Task to carry out:
What is needed is an exact copy of every entry, without the pictures.

Materials provided:
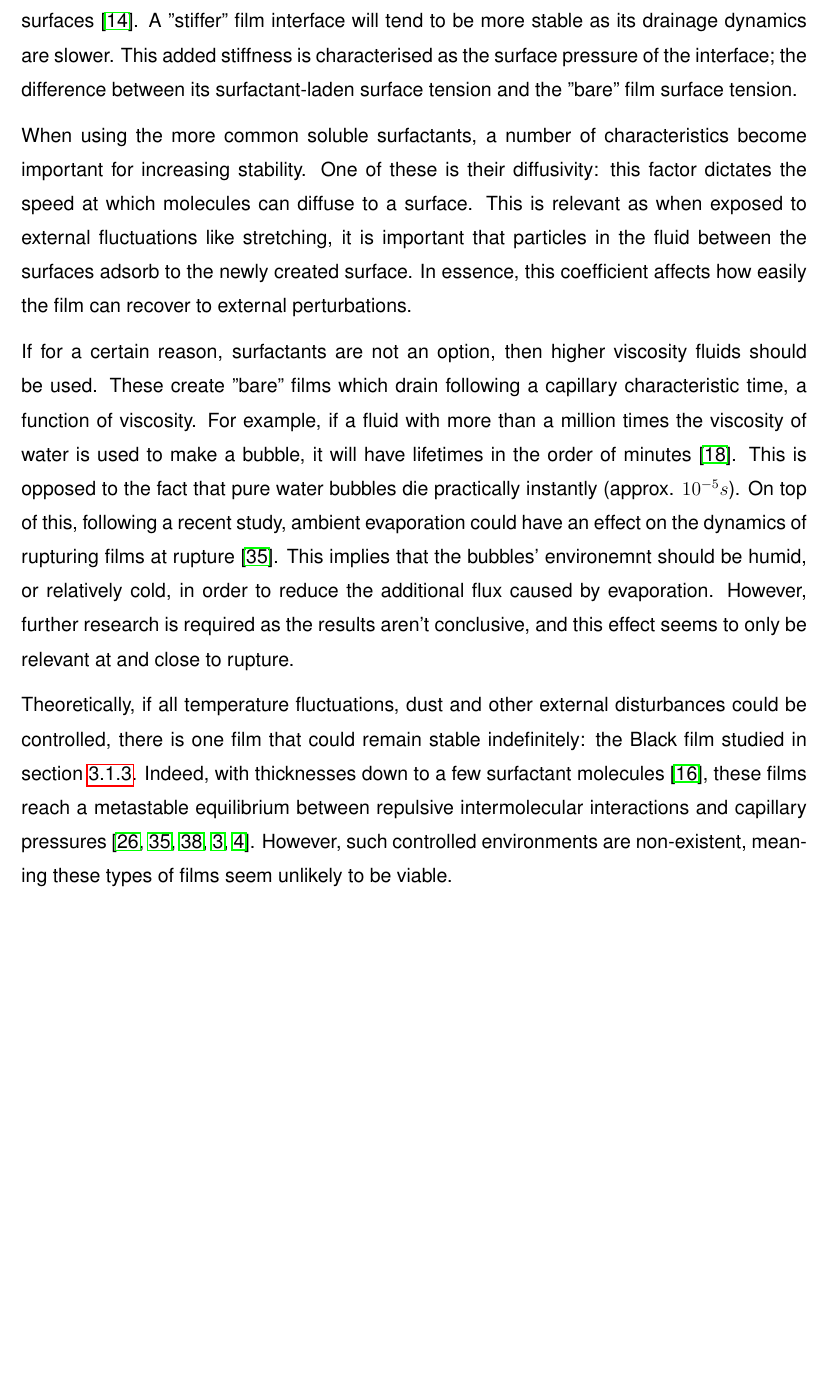
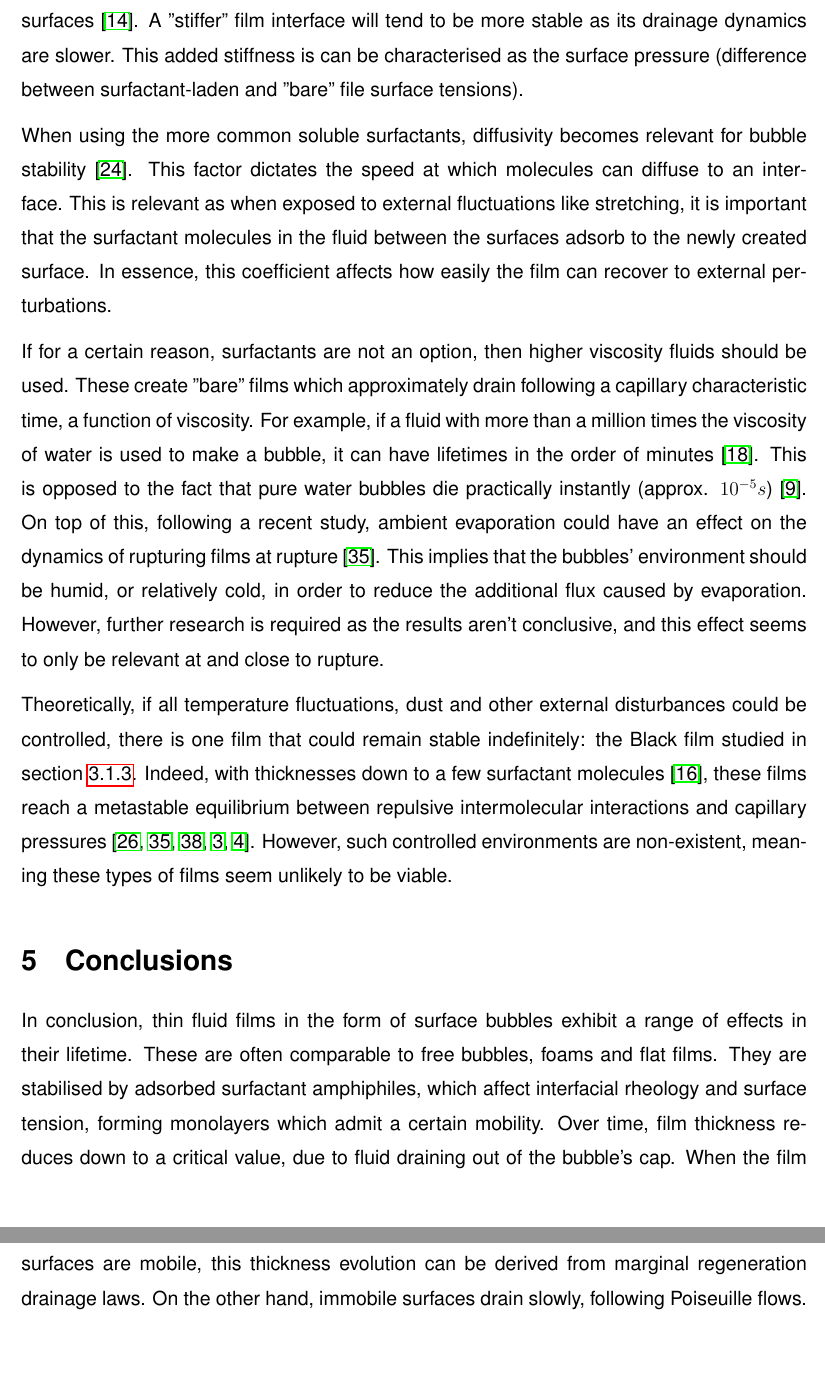
Before and after one commit to RabidSheep55/LRP, a LaTeX document (Backups/main.tex): part of page 21 of 24 before the commit and two parts of pages 21 and 22 of 25 after it, the two joined at a grey line, cut so that both start at the same text, the shorter picture padded with empty space. Compiled offline with pdfLaTeX.

Commit message:
extra backup

```diff
--- a/Backups/main.tex
+++ b/Backups/main.tex
@@ -286,16 +286,17 @@ Overall, drainage mechanisms and film rupture are a priori linked, as thinner fi
 \section{Improving stability}
 Overall, we have seen that a bubble will exhibit stabilising phenomena such as the Marangoni effect, as well as a multitude of mechanisms which act to weaken their thin films. These include plug-flow-like capillary and hydrostatic pressure driven drainage, often quicker draining marginal regeneration effects, and ultimately the nucleation of a hole at its surface. Along the way, some controllable parameters which can be used to increase a bubble's stability have been identified. These are discussed below, considering bubble lifetime as a metric for bubble stability.
 
-The addition of surfactants to a pure or "bare" thin film will always increase its stability. The introduced molecules will adsorb to the interfaces, forming supporting and protective monolayer and bilayer structures \cite{Gast1997, Mysels1968Nomenclature}. In an optic to maximise bubble lifetime, the use of an insoluble surfactant at high concentrations will generally yield more stable bubbles \cite{Petit2015, ChampougnyNotBare2016, Bhamla}. Indeed, these form rigid surfaces which drain significantly slower. Due to their high surface viscoelasticiy, the surfactant molecules are slow to move across the film's surface, marginal regeneration does not occur, and the driving drainage mechanism is reduced to the much slower Poiseuille flow. Regardless of the solubility of the surfactant using it at high concentrations, up to their critical micelle concentration (cmc), will further "stiffen" the film surfaces \cite{Bhamla2017}. A "stiffer" film interface will tend to be more stable as its drainage dynamics are slower. This added stiffness is characterised as the surface pressure of the interface; the difference between its surfactant-laden surface tension and the "bare" film surface tension.
+The addition of surfactants to a pure or "bare" thin film will always increase its stability. The introduced molecules will adsorb to the interfaces, forming supporting and protective monolayer and bilayer structures \cite{Gast1997, Mysels1968Nomenclature}. In an attempt to maximise bubble lifetime, the use of an insoluble surfactant at high concentrations will generally yield more stable bubbles \cite{Petit2015, ChampougnyNotBare2016, Bhamla2017}. Indeed, these form rigid surfaces which drain significantly slower. Due to their high surface viscoelasticiy, the surfactant molecules are slow to move across the film's surface, marginal regeneration does not occur, and the driving drainage mechanism is reduced to the much slower Poiseuille flow. Regardless of the solubility of the surfactant using it at high concentrations, up to their critical micelle concentration (cmc), will further "stiffen" the film surfaces \cite{Bhamla2017}. A "stiffer" film interface will tend to be more stable as its drainage dynamics are slower. This added stiffness is can be characterised as the surface pressure (difference between surfactant-laden and "bare" file surface tensions).
 
-When using the more common soluble surfactants, a number of characteristics become important for increasing stability. One of these is their diffusivity: this factor dictates the speed at which molecules can diffuse to a surface. This is relevant as when exposed to external fluctuations like stretching, it is important that particles in the fluid between the surfaces adsorb to the newly created surface. In essence, this coefficient affects how easily the film can recover to external perturbations.
+When using the more common soluble surfactants, diffusivity becomes relevant for bubble stability \cite{deGennesYoung2001}. This factor dictates the speed at which molecules can diffuse to an interface. This is relevant as when exposed to external fluctuations like stretching, it is important that the surfactant molecules in the fluid between the surfaces adsorb to the newly created surface. In essence, this coefficient affects how easily the film can recover to external perturbations.
 
-If for a certain reason, surfactants are not an option, then higher viscosity fluids should be used. These create "bare" films which drain following a capillary characteristic time, a function of viscosity. For example, if a fluid with more than a million times the viscosity of water is used to make a bubble, it will have lifetimes in the order of minutes \cite{Debregeas1998}. This is opposed to the fact that pure water bubbles die practically instantly (approx. $10^{-5} s$). On top of this, following a recent study, ambient evaporation could have an effect on the dynamics of rupturing films at rupture \cite{ChampougnyEvap2018}. This implies that the bubbles' environemnt should be humid, or relatively cold, in order to reduce the additional flux caused by evaporation. However, further research is required as the results aren't conclusive, and this effect seems to only be relevant at and close to rupture.
+If for a certain reason, surfactants are not an option, then higher viscosity fluids should be used. These create "bare" films which approximately drain following a capillary characteristic time, a function of viscosity. For example, if a fluid with more than a million times the viscosity of water is used to make a bubble, it can have lifetimes in the order of minutes \cite{Debregeas1998}. This is opposed to the fact that pure water bubbles die practically instantly (approx. $10^{-5} s$) \cite{Lhuissier2011}. On top of this, following a recent study, ambient evaporation could have an effect on the dynamics of rupturing films at rupture \cite{ChampougnyEvap2018}. This implies that the bubbles' environment should be humid, or relatively cold, in order to reduce the additional flux caused by evaporation. However, further research is required as the results aren't conclusive, and this effect seems to only be relevant at and close to rupture.
 
 Theoretically, if all temperature fluctuations, dust and other external disturbances could be controlled, there is one film that could remain stable indefinitely: the Black film studied in section \ref{sec:blackfilms}. Indeed, with thicknesses down to a few surfactant molecules \cite{Casteletto2003}, these films reach a metastable equilibrium between repulsive intermolecular interactions and capillary pressures \cite{Breward2002, ChampougnyEvap2018, Cantat2010, Vrij1968, VrijDiscussion1966}. However, such controlled environments are non-existent, meaning these types of films seem unlikely to be viable.
 
 %\newpage
 \section{Conclusions}
+In conclusion, thin fluid films in the form of surface bubbles exhibit a range of effects in their lifetime. These are often comparable to free bubbles, foams and flat films. They are stabilised by adsorbed surfactant amphiphiles, which affect interfacial rheology and surface tension, forming monolayers which admit a certain mobility. Over time, film thickness reduces down to a critical value, due to fluid draining out of the bubble's cap. When the film surfaces are mobile, this thickness evolution can be derived from marginal regeneration drainage laws. On the other hand, immobile surfaces drain slowly, following Poiseuille flows.
 
 
 
```
Also changed, not shown: Backups/main.tex (4 more changed lines).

Solved problem:
Before and after one commit to RabidSheep55/LRP, a LaTeX document (Backups/main.tex): part of page 21 of 24 before the commit and two parts of pages 21 and 22 of 25 after it, the two joined at a grey line, cut so that both start at the same text, the shorter picture padded with empty space. Compiled offline with pdfLaTeX.

Commit message:
extra backup

```diff
--- a/Backups/main.tex
+++ b/Backups/main.tex
@@ -286,16 +286,17 @@ Overall, drainage mechanisms and film rupture are a priori linked, as thinner fi
 \section{Improving stability}
 Overall, we have seen that a bubble will exhibit stabilising phenomena such as the Marangoni effect, as well as a multitude of mechanisms which act to weaken their thin films. These include plug-flow-like capillary and hydrostatic pressure driven drainage, often quicker draining marginal regeneration effects, and ultimately the nucleation of a hole at its surface. Along the way, some controllable parameters which can be used to increase a bubble's stability have been identified. These are discussed below, considering bubble lifetime as a metric for bubble stability.
 
-The addition of surfactants to a pure or "bare" thin film will always increase its stability. The introduced molecules will adsorb to the interfaces, forming supporting and protective monolayer and bilayer structures \cite{Gast1997, Mysels1968Nomenclature}. In an optic to maximise bubble lifetime, the use of an insoluble surfactant at high concentrations will generally yield more stable bubbles \cite{Petit2015, ChampougnyNotBare2016, Bhamla}. Indeed, these form rigid surfaces which drain significantly slower. Due to their high surface viscoelasticiy, the surfactant molecules are slow to move across the film's surface, marginal regeneration does not occur, and the driving drainage mechanism is reduced to the much slower Poiseuille flow. Regardless of the solubility of the surfactant using it at high concentrations, up to their critical micelle concentration (cmc), will further "stiffen" the film surfaces \cite{Bhamla2017}. A "stiffer" film interface will tend to be more stable as its drainage dynamics are slower. This added stiffness is characterised as the surface pressure of the interface; the difference between its surfactant-laden surface tension and the "bare" film surface tension.
+The addition of surfactants to a pure or "bare" thin film will always increase its stability. The introduced molecules will adsorb to the interfaces, forming supporting and protective monolayer and bilayer structures \cite{Gast1997, Mysels1968Nomenclature}. In an attempt to maximise bubble lifetime, the use of an insoluble surfactant at high concentrations will generally yield more stable bubbles \cite{Petit2015, ChampougnyNotBare2016, Bhamla2017}. Indeed, these form rigid surfaces which drain significantly slower. Due to their high surface viscoelasticiy, the surfactant molecules are slow to move across the film's surface, marginal regeneration does not occur, and the driving drainage mechanism is reduced to the much slower Poiseuille flow. Regardless of the solubility of the surfactant using it at high concentrations, up to their critical micelle concentration (cmc), will further "stiffen" the film surfaces \cite{Bhamla2017}. A "stiffer" film interface will tend to be more stable as its drainage dynamics are slower. This added stiffness is can be characterised as the surface pressure (difference between surfactant-laden and "bare" file surface tensions).
 
-When using the more common soluble surfactants, a number of characteristics become important for increasing stability. One of these is their diffusivity: this factor dictates the speed at which molecules can diffuse to a surface. This is relevant as when exposed to external fluctuations like stretching, it is important that particles in the fluid between the surfaces adsorb to the newly created surface. In essence, this coefficient affects how easily the film can recover to external perturbations.
+When using the more common soluble surfactants, diffusivity becomes relevant for bubble stability \cite{deGennesYoung2001}. This factor dictates the speed at which molecules can diffuse to an interface. This is relevant as when exposed to external fluctuations like stretching, it is important that the surfactant molecules in the fluid between the surfaces adsorb to the newly created surface. In essence, this coefficient affects how easily the film can recover to external perturbations.
 
-If for a certain reason, surfactants are not an option, then higher viscosity fluids should be used. These create "bare" films which drain following a capillary characteristic time, a function of viscosity. For example, if a fluid with more than a million times the viscosity of water is used to make a bubble, it will have lifetimes in the order of minutes \cite{Debregeas1998}. This is opposed to the fact that pure water bubbles die practically instantly (approx. $10^{-5} s$). On top of this, following a recent study, ambient evaporation could have an effect on the dynamics of rupturing films at rupture \cite{ChampougnyEvap2018}. This implies that the bubbles' environemnt should be humid, or relatively cold, in order to reduce the additional flux caused by evaporation. However, further research is required as the results aren't conclusive, and this effect seems to only be relevant at and close to rupture.
+If for a certain reason, surfactants are not an option, then higher viscosity fluids should be used. These create "bare" films which approximately drain following a capillary characteristic time, a function of viscosity. For example, if a fluid with more than a million times the viscosity of water is used to make a bubble, it can have lifetimes in the order of minutes \cite{Debregeas1998}. This is opposed to the fact that pure water bubbles die practically instantly (approx. $10^{-5} s$) \cite{Lhuissier2011}. On top of this, following a recent study, ambient evaporation could have an effect on the dynamics of rupturing films at rupture \cite{ChampougnyEvap2018}. This implies that the bubbles' environment should be humid, or relatively cold, in order to reduce the additional flux caused by evaporation. However, further research is required as the results aren't conclusive, and this effect seems to only be relevant at and close to rupture.
 
 Theoretically, if all temperature fluctuations, dust and other external disturbances could be controlled, there is one film that could remain stable indefinitely: the Black film studied in section \ref{sec:blackfilms}. Indeed, with thicknesses down to a few surfactant molecules \cite{Casteletto2003}, these films reach a metastable equilibrium between repulsive intermolecular interactions and capillary pressures \cite{Breward2002, ChampougnyEvap2018, Cantat2010, Vrij1968, VrijDiscussion1966}. However, such controlled environments are non-existent, meaning these types of films seem unlikely to be viable.
 
 %\newpage
 \section{Conclusions}
+In conclusion, thin fluid films in the form of surface bubbles exhibit a range of effects in their lifetime. These are often comparable to free bubbles, foams and flat films. They are stabilised by adsorbed surfactant amphiphiles, which affect interfacial rheology and surface tension, forming monolayers which admit a certain mobility. Over time, film thickness reduces down to a critical value, due to fluid draining out of the bubble's cap. When the film surfaces are mobile, this thickness evolution can be derived from marginal regeneration drainage laws. On the other hand, immobile surfaces drain slowly, following Poiseuille flows.
 
 
 
```
Also changed, not shown: Backups/main.tex (4 more changed lines).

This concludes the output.